PROBLEM TO SOLVE: The records below are to be reproduced exactly, with every picture left out.

DATASET EXCERPTS:
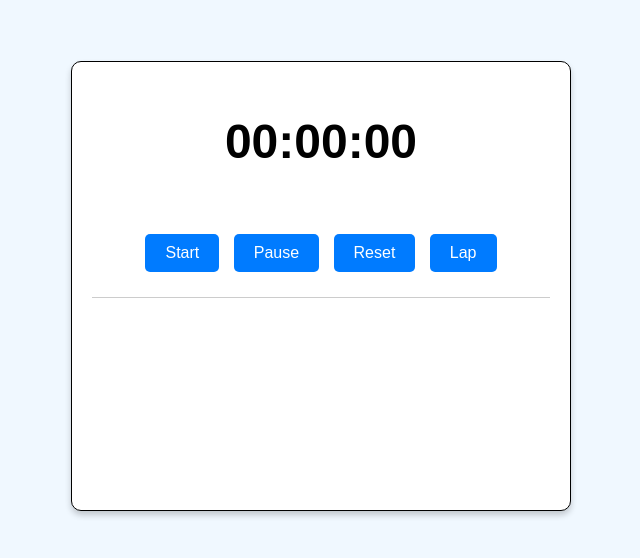
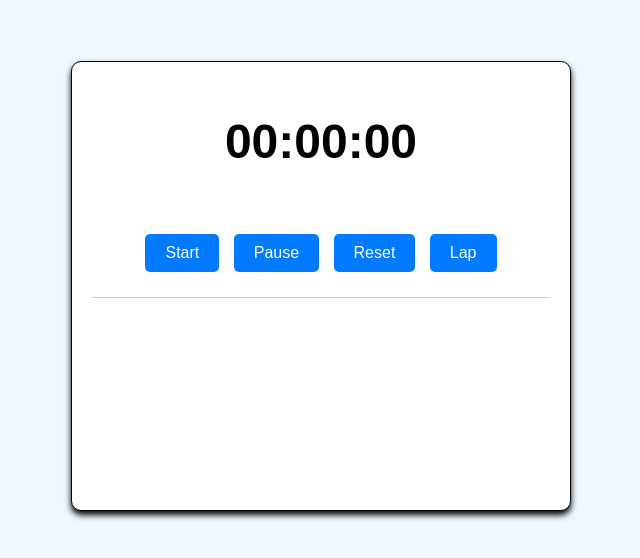
Before and after one commit to prasanth82006/PRODIGY_WD_02, a plain HTML site: page index.html in a window 1280 px wide. Shown: the part 114-672 px from the top of the page, without its empty margins (319-959 px from the left). Drawn offline with Linux system fonts and the light colour scheme.

Commit message:
Update style2.css

```diff
--- a/style2.css
+++ b/style2.css
@@ -17,7 +17,7 @@ body {
      border-radius: 10px;
      padding: 20px;
      background-color: #ffffff;
-     box-shadow: 0 4px 6px rgba(0, 0, 0, 0.2);
+     box-shadow: 0 4px 6px rgba(0, 0, 0, 3);
  }
 
  #time {
```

YOUR SOLUTION:
Before and after one commit to prasanth82006/PRODIGY_WD_02, a plain HTML site: page index.html in a window 1280 px wide. Shown: the part 114-672 px from the top of the page, without its empty margins (319-959 px from the left). Drawn offline with Linux system fonts and the light colour scheme.

Commit message:
Update style2.css

```diff
--- a/style2.css
+++ b/style2.css
@@ -17,7 +17,7 @@ body {
      border-radius: 10px;
      padding: 20px;
      background-color: #ffffff;
-     box-shadow: 0 4px 6px rgba(0, 0, 0, 0.2);
+     box-shadow: 0 4px 6px rgba(0, 0, 0, 3);
  }
 
  #time {
```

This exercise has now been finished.